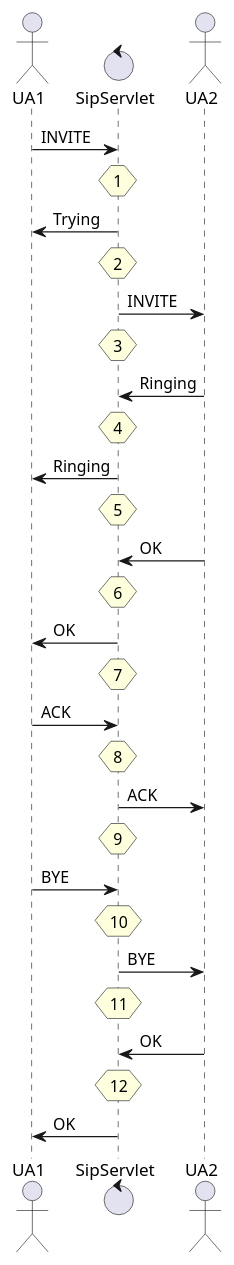
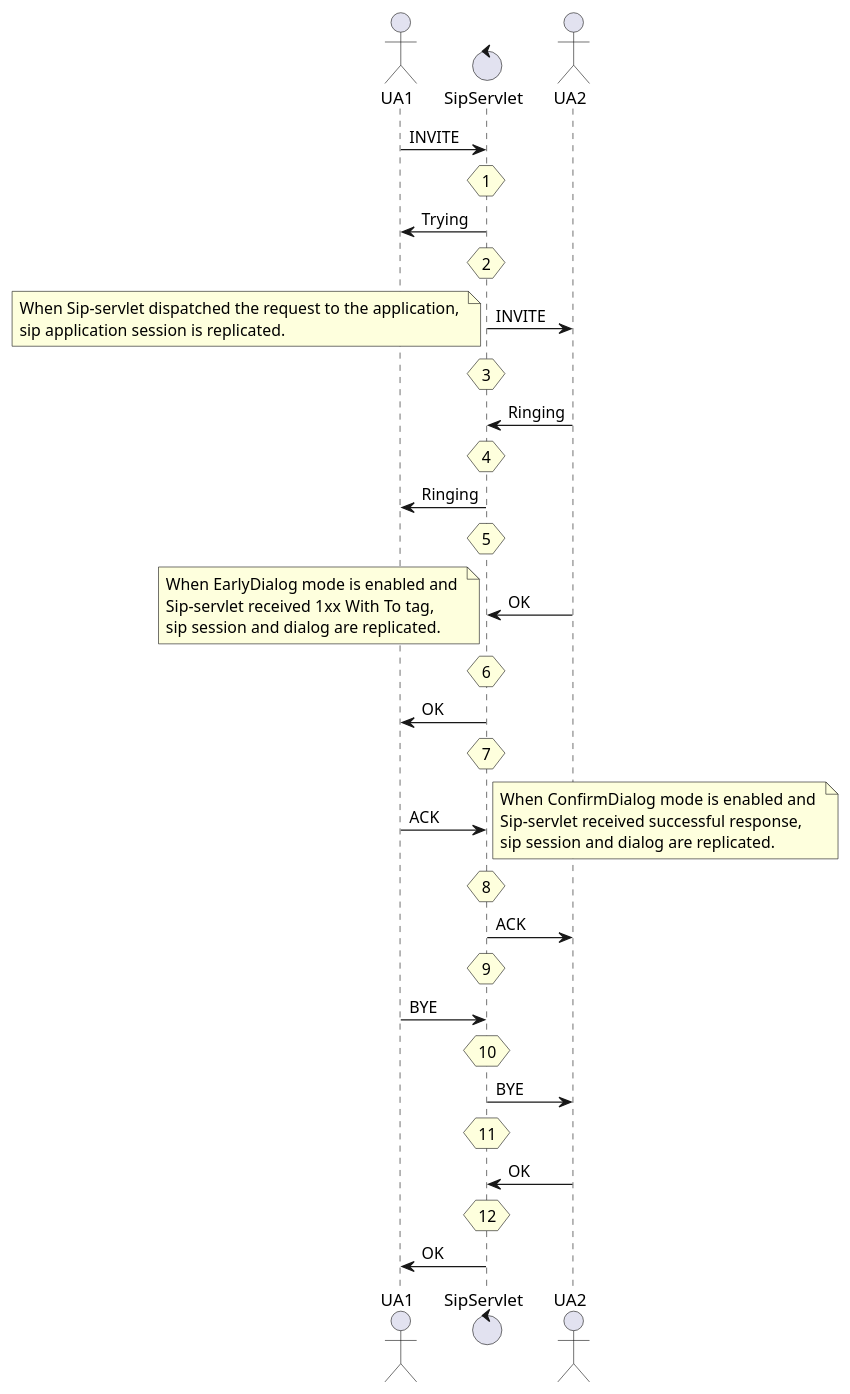
Before and after one commit to RestComm/sip-servlets: the diagram in docs/sources-asciidoc/src/main/asciidoc/uml/replication-seq-diagram.plantuml, drawn with PlantUML. The commit also changed 2 other files, not shown here.

```diff
--- a/docs/sources-asciidoc/src/main/asciidoc/uml/replication-seq-diagram.plantuml
+++ b/docs/sources-asciidoc/src/main/asciidoc/uml/replication-seq-diagram.plantuml
@@ -1,32 +1,45 @@
 @startuml
 actor UA1
 control SipServlet
 actor UA2
 
 UA1 -> SipServlet: INVITE             
 hnote over SipServlet: 1
 UA1 <- SipServlet: Trying
 hnote over SipServlet: 2
 UA2 <- SipServlet: INVITE
 hnote over SipServlet: 3
+note left
+When Sip-servlet dispatched the request to the application, 
+sip application session is replicated.
+end note
 UA2 -> SipServlet: Ringing
 hnote over SipServlet: 4
 UA1 <- SipServlet: Ringing
 hnote over SipServlet: 5
 UA2 -> SipServlet: OK
 hnote over SipServlet: 6
+note left
+When EarlyDialog mode is enabled and 
+Sip-servlet received 1xx With To tag, 
+sip session and dialog are replicated.
+end note
 UA1 <- SipServlet: OK
 hnote over SipServlet: 7
 UA1 -> SipServlet: ACK
 hnote over SipServlet: 8
+note right
+When ConfirmDialog mode is enabled and 
+Sip-servlet received successful response, 
+sip session and dialog are replicated.
+end note
 UA2 <- SipServlet: ACK
 hnote over SipServlet: 9
-
 UA1 -> SipServlet: BYE
 hnote over SipServlet: 10
 UA2 <- SipServlet: BYE
 hnote over SipServlet: 11
 UA2 -> SipServlet: OK
 hnote over SipServlet: 12
 UA1 <- SipServlet: OK
 @enduml
```
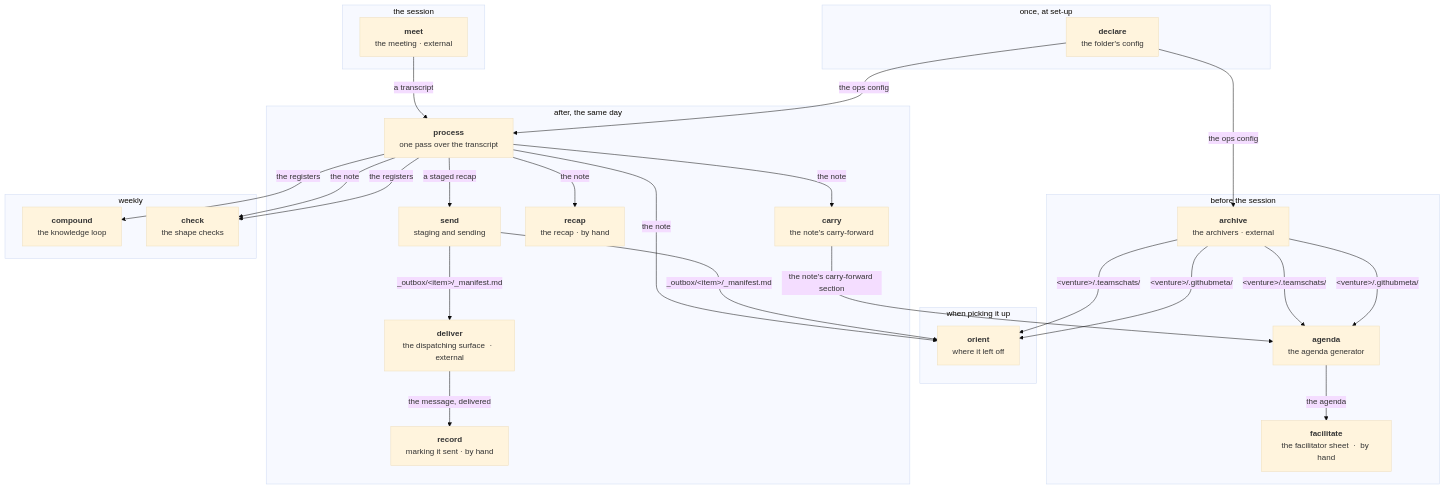
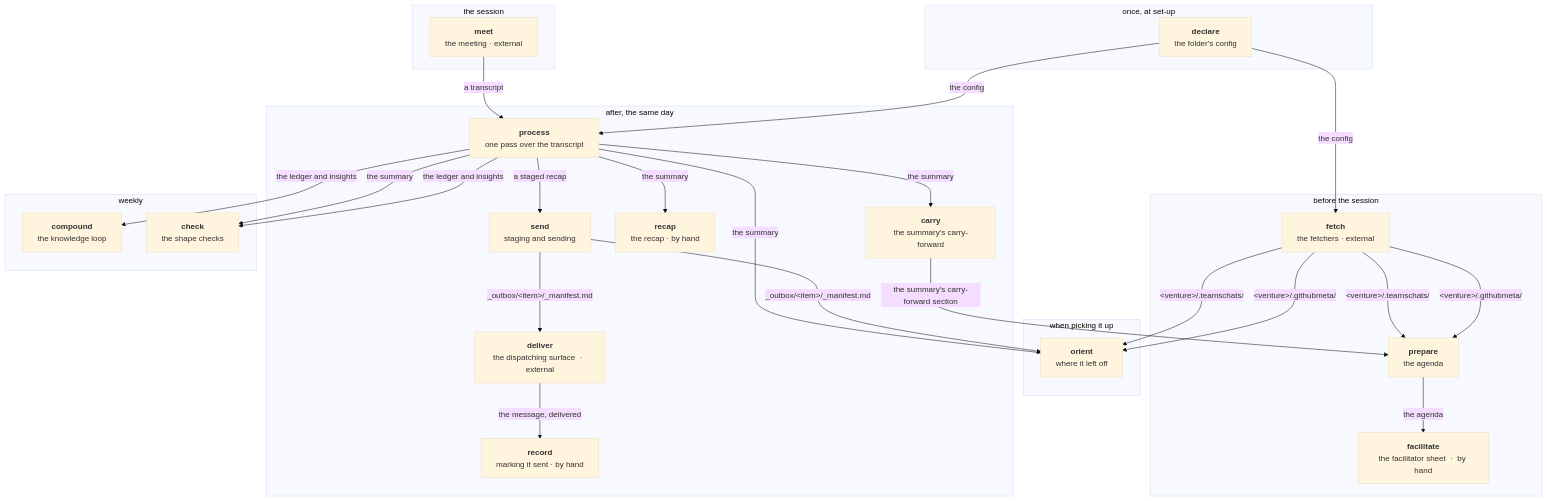
One commit to tandregbg/core-claude-skills changed the diagram in README.md. Above: the diagram before and after it, drawn with Mermaid (base theme). The commit also changed other lines of this file and 34 other files, not shown here.

````diff
--- a/README.md
+++ b/README.md
@@ -37,49 +37,49 @@
 ```mermaid
 graph TB
     subgraph p0["when picking it up"]
         orient["<b>orient</b><br/>where it left off"]
     end
     subgraph p1["once, at set-up"]
         declare["<b>declare</b><br/>the folder's config"]
     end
     subgraph p2["before the session"]
-        archive["<b>archive</b><br/>the archivers  ·  external"]
-        agenda["<b>agenda</b><br/>the agenda generator"]
+        fetch["<b>fetch</b><br/>the fetchers  ·  external"]
+        prepare["<b>prepare</b><br/>the agenda"]
         facilitate["<b>facilitate</b><br/>the facilitator sheet  ·  by hand"]
     end
     subgraph p3["the session"]
         meet["<b>meet</b><br/>the meeting  ·  external"]
     end
     subgraph p4["after, the same day"]
         process["<b>process</b><br/>one pass over the transcript"]
-        carry["<b>carry</b><br/>the note's carry-forward"]
+        carry["<b>carry</b><br/>the summary's carry-forward"]
         recap["<b>recap</b><br/>the recap  ·  by hand"]
         send["<b>send</b><br/>staging and sending"]
         deliver["<b>deliver</b><br/>the dispatching surface  ·  external"]
         record["<b>record</b><br/>marking it sent  ·  by hand"]
     end
     subgraph p5["weekly"]
         compound["<b>compound</b><br/>the knowledge loop"]
         check["<b>check</b><br/>the shape checks"]
     end
 
-    process -->|the note| orient
+    process -->|the summary| orient
     send -->|_outbox/&lt;item&gt;/_manifest.md| orient
-    archive -->|&lt;venture&gt;/.teamschats/| orient
-    archive -->|&lt;venture&gt;/.githubmeta/| orient
-    declare -->|the ops config| archive
-    archive -->|&lt;venture&gt;/.teamschats/| agenda
-    archive -->|&lt;venture&gt;/.githubmeta/| agenda
-    carry -->|the note's carry-forward section| agenda
-    agenda -->|the agenda| facilitate
+    fetch -->|&lt;venture&gt;/.teamschats/| orient
+    fetch -->|&lt;venture&gt;/.githubmeta/| orient
+    declare -->|the config| fetch
+    fetch -->|&lt;venture&gt;/.teamschats/| prepare
+    fetch -->|&lt;venture&gt;/.githubmeta/| prepare
+    carry -->|the summary's carry-forward section| prepare
+    prepare -->|the agenda| facilitate
     meet -->|a transcript| process
-    declare -->|the ops config| process
-    process -->|the note| carry
-    process -->|the note| recap
+    declare -->|the config| process
+    process -->|the summary| carry
+    process -->|the summary| recap
     process -->|a staged recap| send
     send -->|_outbox/&lt;item&gt;/_manifest.md| deliver
     deliver -->|the message, delivered| record
-    process -->|the registers| compound
-    process -->|the note| check
-    process -->|the registers| check
+    process -->|the ledger and insights| compound
+    process -->|the summary| check
+    process -->|the ledger and insights| check
 ```
````
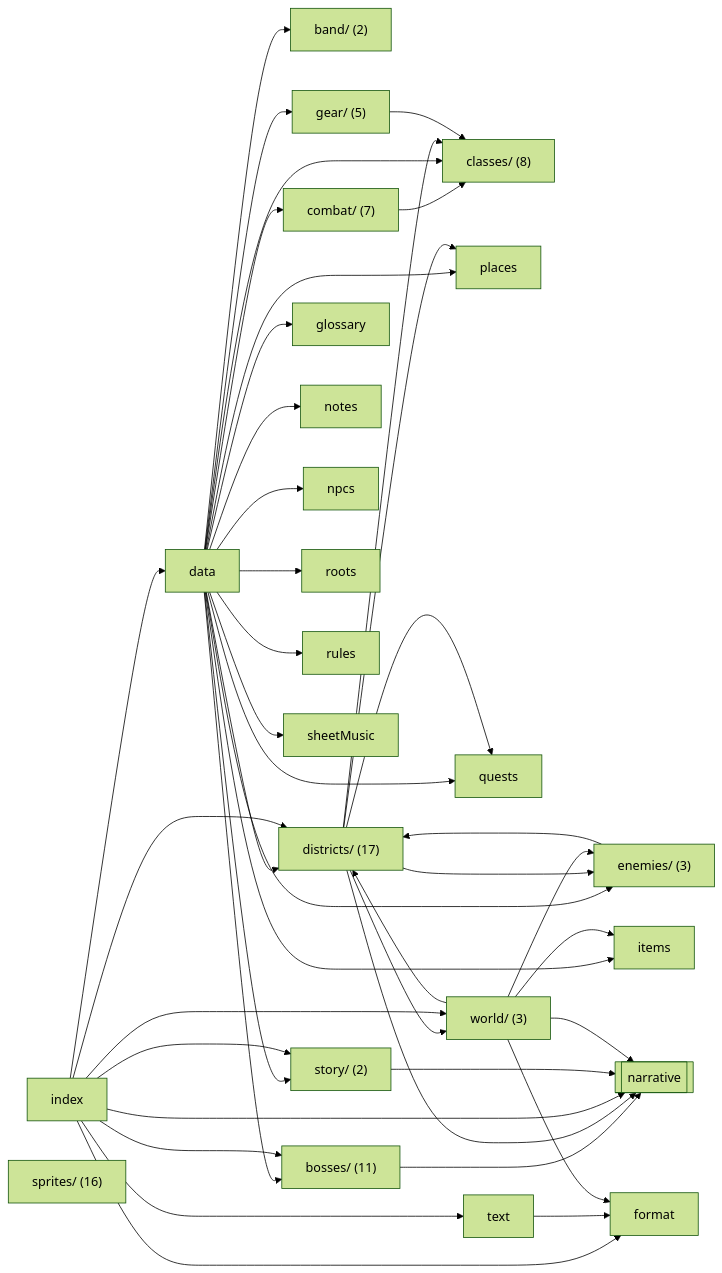
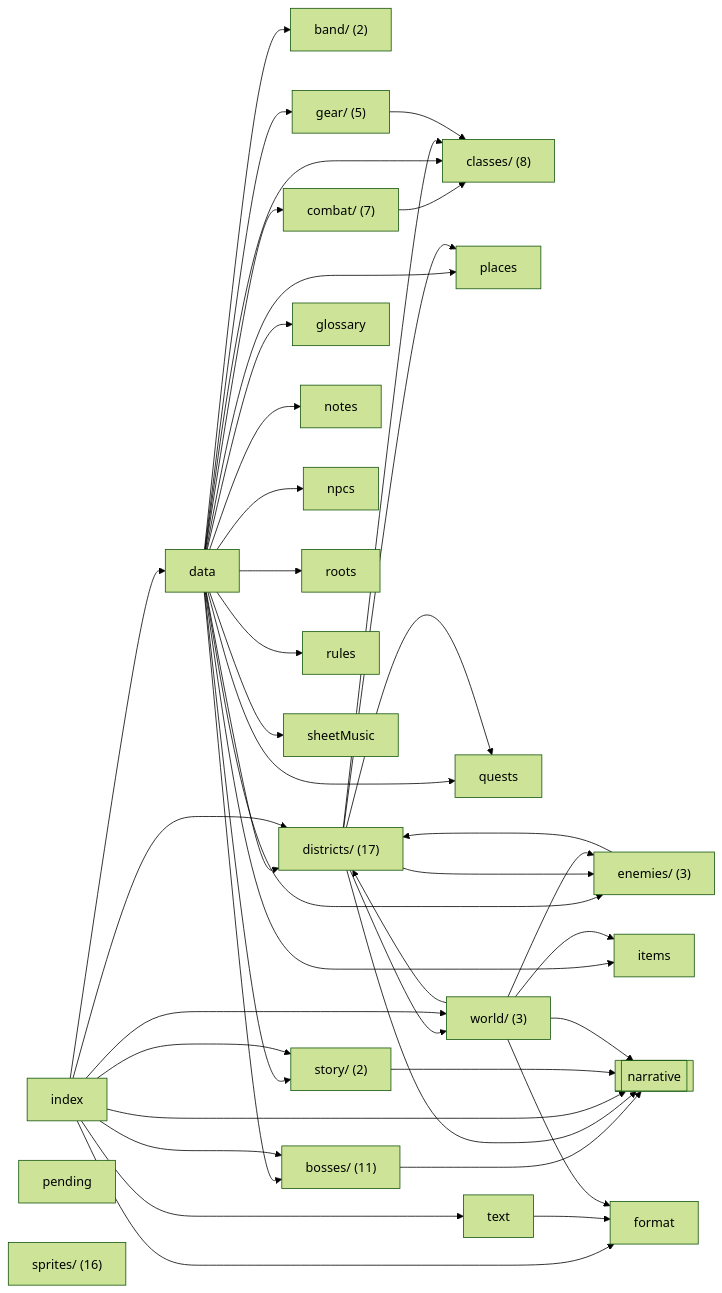
The diagram in docs/reference/code-map/content.md (OrangeB0lt/Cyber-funk), drawn with Mermaid (forest theme) before and after one commit. The commit also changed other lines of this file and 12 other files, not shown here.

````diff
--- a/docs/reference/code-map/content.md
+++ b/docs/reference/code-map/content.md
@@ -11,69 +11,70 @@
 ```mermaid
 flowchart LR
   n_band_["band/ (2)"]
   n_bosses_["bosses/ (11)"]
   n_classes_["classes/ (8)"]
   n_combat_["combat/ (7)"]
   n_data["data"]
   n_districts_["districts/ (17)"]
   n_enemies_["enemies/ (3)"]
   n_format["format"]
   n_gear_["gear/ (5)"]
   n_glossary["glossary"]
   n_index["index"]
   n_items["items"]
   n_notes["notes"]
   n_npcs["npcs"]
+  n_pending["pending"]
   n_places["places"]
   n_quests["quests"]
   n_roots["roots"]
   n_rules["rules"]
   n_sheetMusic["sheetMusic"]
   n_sprites_["sprites/ (16)"]
   n_story_["story/ (2)"]
   n_text["text"]
   n_world_["world/ (3)"]
   n_ext_narrative[["narrative"]]
   n_bosses_ --> n_ext_narrative
   n_combat_ --> n_classes_
   n_data --> n_band_
   n_data --> n_bosses_
   n_data --> n_classes_
   n_data --> n_combat_
   n_data --> n_districts_
   n_data --> n_enemies_
   n_data --> n_gear_
   n_data --> n_glossary
   n_data --> n_items
   n_data --> n_notes
   n_data --> n_npcs
   n_data --> n_places
   n_data --> n_quests
   n_data --> n_roots
   n_data --> n_rules
   n_data --> n_sheetMusic
   n_data --> n_story_
   n_districts_ --> n_classes_
   n_districts_ --> n_enemies_
   n_districts_ --> n_ext_narrative
   n_districts_ --> n_places
   n_districts_ --> n_quests
   n_districts_ --> n_world_
   n_enemies_ --> n_districts_
   n_gear_ --> n_classes_
   n_index --> n_bosses_
   n_index --> n_data
   n_index --> n_districts_
   n_index --> n_ext_narrative
   n_index --> n_format
   n_index --> n_story_
   n_index --> n_text
   n_index --> n_world_
   n_story_ --> n_ext_narrative
   n_text --> n_format
   n_world_ --> n_districts_
   n_world_ --> n_enemies_
   n_world_ --> n_ext_narrative
   n_world_ --> n_format
   n_world_ --> n_items
 ```
````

§ §

__Task objective__:
Among the lines above, please count those that contain the string "orient" and write the number by itself.

__Answer below__:
8